= GOAL OF THE EXERCISE =
Whenever a line contains the string "display", copy it out of the entries.
>>>
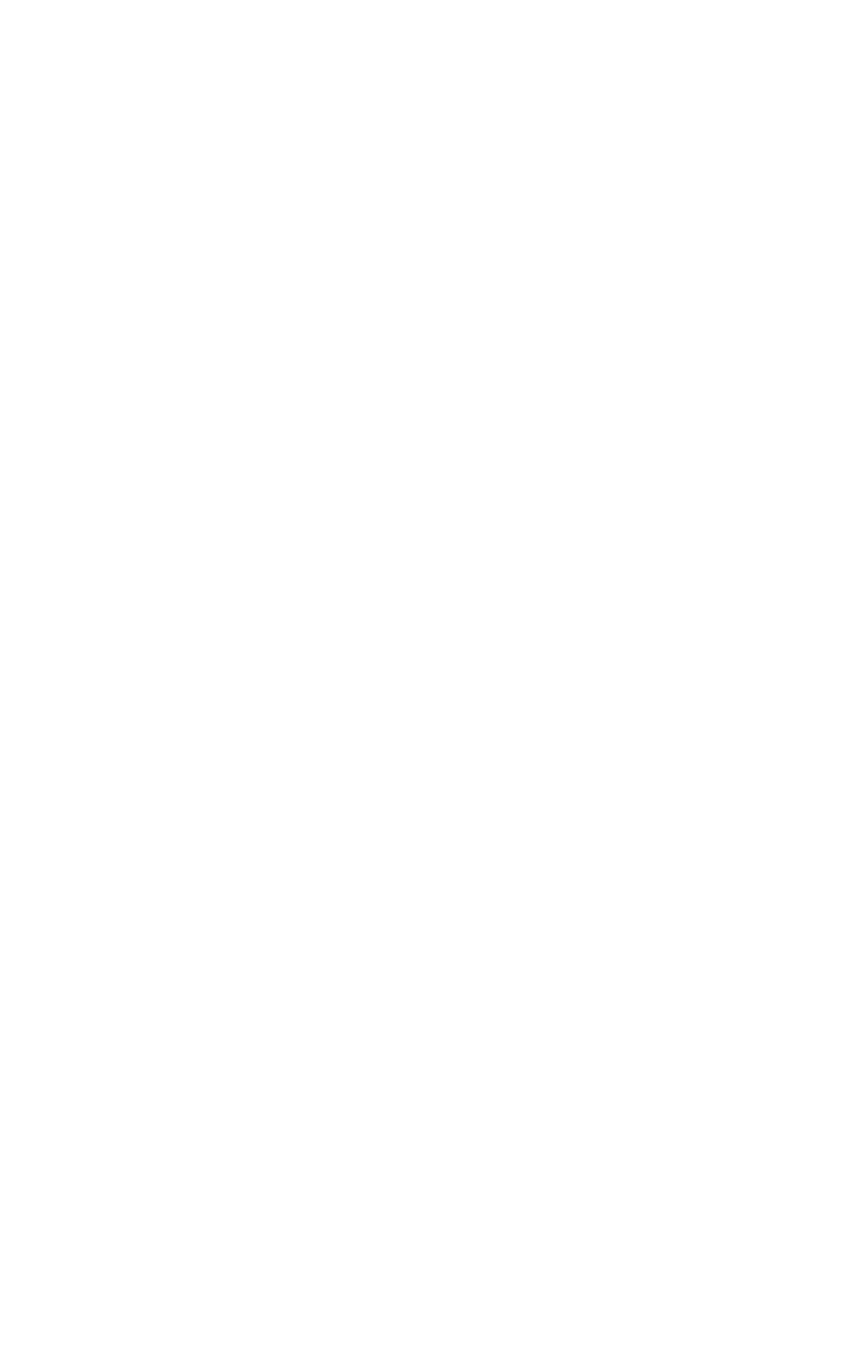
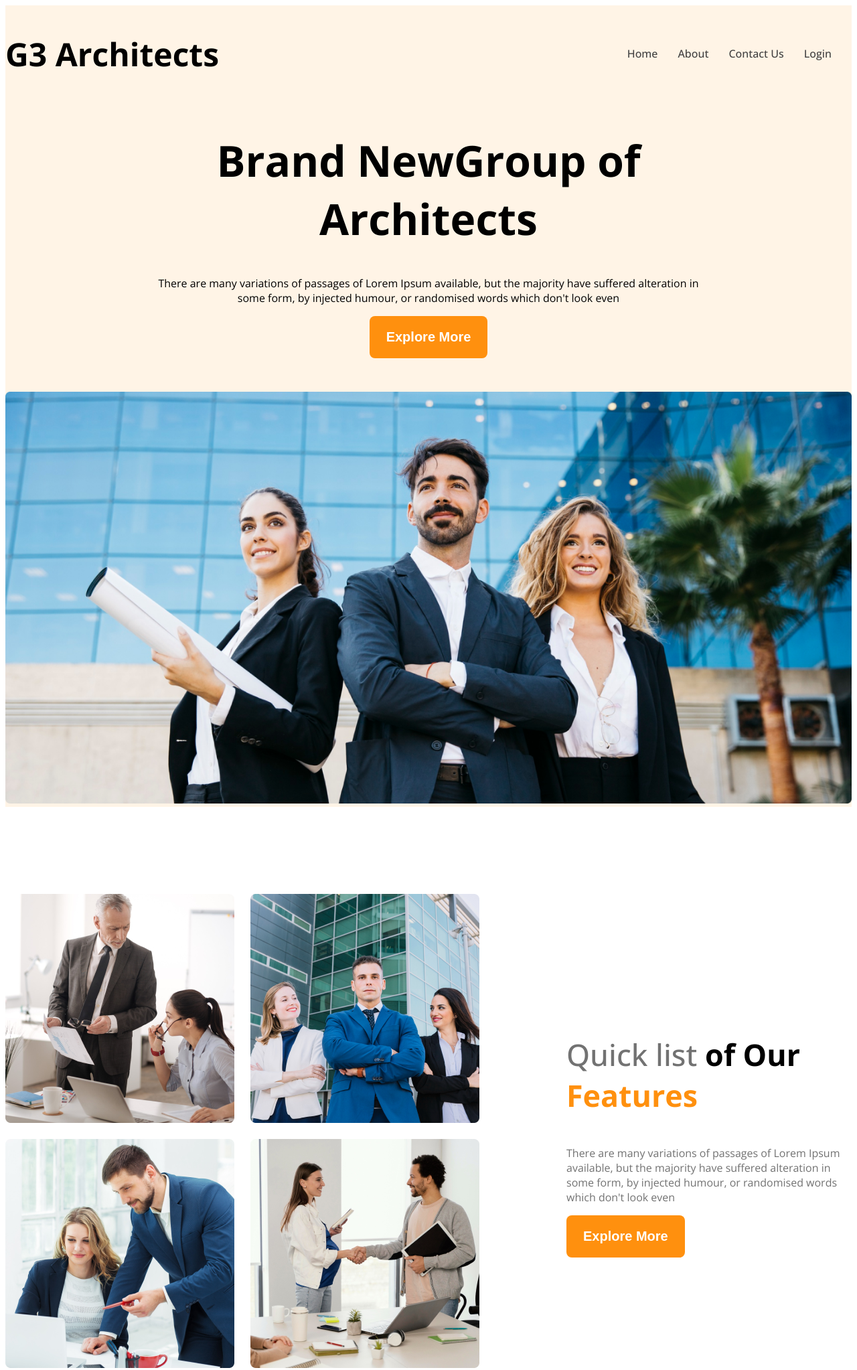
Before and after one commit to alihasan005/g3-architect-websit, a plain HTML site: page index.html in a window 1280 px wide. Shown: the top 2046 px of the page at 67% size. Before the commit the page ends 800 px from the top, so only its background shows below. Drawn offline with nearby package versions, Linux system fonts and the light colour scheme.

Commit message:
first commit

```diff
--- a/index.html
+++ b/index.html
@@ -1,15 +1,81 @@
 <!DOCTYPE html>
 <html lang="en">
+
 <head>
     <meta charset="UTF-8">
     <meta name="viewport" content="width=device-width, initial-scale=1.0">
     <title>G3 Architects</title>
     <link rel="stylesheet" href="style/architects.css">
 </head>
-<body>
-    <header>
 
+<body class="open-sans-font">
+    <header class="bg-light">
+        <nav class="navbar display-flex">
+            <h1 class="brand">G3 Architects</h1>
+            <ul class="nav-links display-flex">
+                <li class="nav-item"><a href="" class="nav-link text-gray">Home</a></li>
+                <li class="nav-item"><a href="" class="nav-link text-gray">About</a></li>
+                <li class="nav-item"><a href="" class="nav-link text-gray">Contact Us</a></li>
+                <li class="nav-item"><a href="" class="nav-link text-gray">Login</a></li>
+            </ul>
+        </nav>
+        <div class="banner">
+            <div class="banner-content">
+                <h1 class="banner-title">Brand NewGroup of Architects </h1>
+                <p class="banner-description">
+                    There are many variations of passages of Lorem Ipsum available, but the majority have suffered
+                    alteration in some form, by injected humour, or randomised words which don't look even
+                </p>
+                <button class="btn-primary">Explore More</button>
+            </div>
+            <img class="banner-image" src="images/banner.png" alt="">
+        </div>
     </header>
+    <main>
+        <section class="teams display-flex">
+            <div class="team-img-container">
+                <img src="images/team1.png" alt="">
+                <img src="images/team2.png" alt="">
+                <img src="images/team3.png" alt="">
+                <img src="images/team4.png" alt="">
+            </div>
+            <div class="our-features">
+                <h3 class="section-title"><span id="quick-list" class="text-light-gray">Quick list</span> <span>of Our</span> <span class="text-primary">Features</span></h3>
+                <p class="feature-description  text-light-gray">
+                    There are many variations of passages of Lorem Ipsum available, but the majority have suffered
+                    alteration in some form, by injected humour, or randomised words which don't look even
+                </p>
+            <button class="btn-primary">Explore More</button>
+            </div>
+        </section>
+        <section>
+            <h3 class="section-title">Some Facts</h3>
+            <p class="text-light-gray">There are many variations of passages of Lorem Ipsum available,
+                but the majority have suffered alteration.</p>
+                <div class="facts-container">
+                    <div class="fact">
+                        <img src="" alt="" class="fact-icon">
+                        <h4 class="fact-number"></h4>
+                        <h5 class="fact-name"></h5>
+                    </div>
+                    <div class="fact">
+                        <img src="" alt="" class="fact-icon">
+                        <h4 class="fact-number"></h4>
+                        <h5 class="fact-name"></h5>
+                    </div>
+                    <div class="fact">
+                        <img src="" alt="" class="fact-icon">
+                        <h4 class="fact-number"></h4>
+                        <h5 class="fact-name"></h5>
+                    </div>
+                    <div class="fact">
+                        <img src="" alt="" class="fact-icon">
+                        <h4 class="fact-number"></h4>
+                        <h5 class="fact-name"></h5>
+                    </div>
+                </div>
+        </section>
+    </main>
+</body>
 
-</body>
 </html>
--- a/style/architects.css
+++ b/style/architects.css
@@ -0,0 +1,118 @@
+
+@import url('https://fonts.googleapis.com/css2?family=Open+Sans:ital,wght@0,300..800;1,300..800&family=Work+Sans:ital,wght@0,100..900;1,100..900&display=swap');
+
+
+.open-sans-font {
+  font-family: "Open Sans", sans-serif;
+  font-optical-sizing: auto;
+  font-weight: 400;
+  font-style: normal;
+  font-variation-settings:
+    "wdth" 100;
+}
+
+.display-flex{
+    display: flex;
+}
+.text-primary{
+    color: #FF900E;
+}
+.text-gray{
+    color: #424242;
+}
+.text-light-gray{
+    color: #727272;
+}
+.bg-light{
+    background-color: rgba(255, 144, 14, 0.1);
+}
+.btn-primary{
+    background-color: #FF900E;
+    color: white;
+    padding:20px 25px;
+    font-size: 1.25rem;
+    font-weight: 600;
+    border-radius: 8px;
+    border: none;
+}
+main{
+    max-width: 1440px;
+    margin: 0 auto;
+}
+main > section{
+    margin-top: 130px;
+}
+.section-title{
+    font-size: 2.8rem;
+    font-weight: 700;
+}
+.navbar{
+    justify-content: space-between;
+    align-items: center;
+}
+.brand{
+    font-weight: 700;
+    font-size: 3rem;
+}
+.nav-item{
+    list-style: none;
+    margin-right: 30px;
+}
+.nav-link{
+    text-decoration: none;
+    font-weight: 500;
+}
+.navbar, .banner{
+    max-width: 1440px;
+    margin: 0 auto;
+}
+.banner-content{
+    max-width: 850px;
+    margin: 0 auto;
+    text-align: center;
+    margin-bottom:50px ;
+}
+.banner-title{
+    font-weight: 700;
+    font-size: 4rem;
+}
+.banner-image{
+    width: 100%;
+}
+.teams{
+    align-items: center;
+}
+.team-img-container{
+    display: grid;
+    grid-template-columns: repeat(2, 1fr);
+    gap: 24px;
+}
+.our-features{
+    margin-left: 130px;
+    max-width: 530px;
+}
+
+#quick-list{
+    font-weight: 500;
+}
+@media screen and (max-width: 576px){
+    .navbar,
+    .nav-links,
+    .teams{
+        flex-direction: column;
+    }
+    .team-img-container{
+        grid-template-columns: repeat(1, 1fr);
+    }
+    .our-features{
+        margin-left: 20px;
+    }
+}
+@media screen and (min-width: 576px) and (max-width: 992px) {
+    .teams{
+        flex-direction: column;
+    }
+    .our-features{
+        margin: 50px auto;
+    }
+}
```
<<<
= THE COMPLETED TASK =
+        <nav class="navbar display-flex">
+            <ul class="nav-links display-flex">
+        <section class="teams display-flex">
+@import url('https://fonts.googleapis.com/css2?family=Open+Sans:ital,wght@0,300..800;1,300..800&family=Work+Sans:ital,wght@0,100..900;1,100..900&display=swap');
+.display-flex{
+    display: flex;
+    display: grid;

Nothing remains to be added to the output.